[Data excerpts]
########

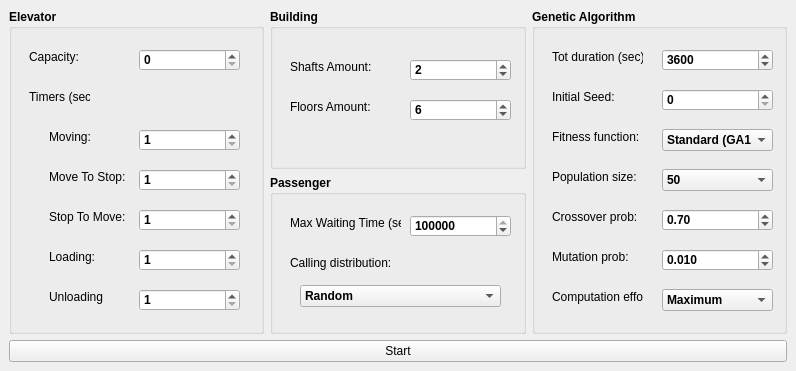
Above: ui_src/settings.ui from gianmarcocalbi/ga-elevator-model before the change. Below: the same form after it.
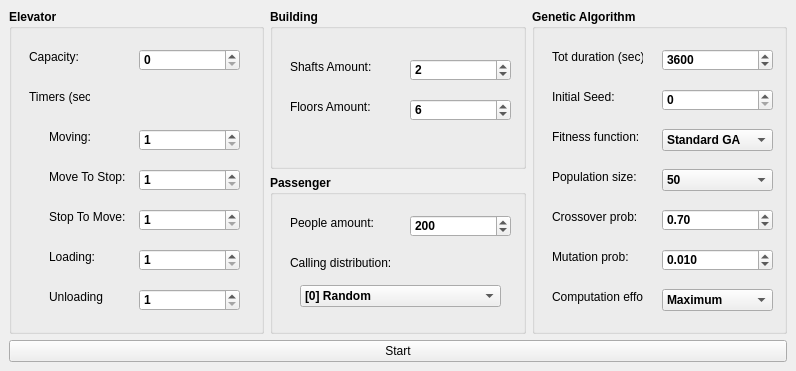
That is the form after the change.

Commit message: Troubles with mean_waiting_time lol

What changed in the file:
```diff
--- a/ui_src/settings.ui
+++ b/ui_src/settings.ui
@@ -447,7 +447,7 @@
           </font>
          </property>
          <property name="text">
-          <string>Max Waiting Time (sec):</string>
+          <string>People amount:</string>
          </property>
         </widget>
         <widget class="QSpinBox" name="spinMaxWaitingTime">
@@ -466,7 +466,7 @@
           <number>9999999</number>
          </property>
          <property name="value">
-          <number>999999</number>
+          <number>200</number>
          </property>
         </widget>
         <widget class="QLabel" name="label_13">
@@ -499,7 +499,7 @@
          </property>
          <item>
           <property name="text">
-           <string>Random</string>
+           <string>[0] Random</string>
           </property>
          </item>
          <item>
@@ -589,7 +589,7 @@
          </property>
          <item>
           <property name="text">
-           <string>Standard (GA1)</string>
+           <string>Standard GA</string>
           </property>
          </item>
          <item>
```
Left out of the diff: 18 changed lines with no effect on the pictures. The commit also changes 4 other files.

########

### Instructions for the task
The answer should consist of every line above in which "number" appears.

### Solution to this problem
           <number>9999999</number>
-          <number>999999</number>
+          <number>200</number>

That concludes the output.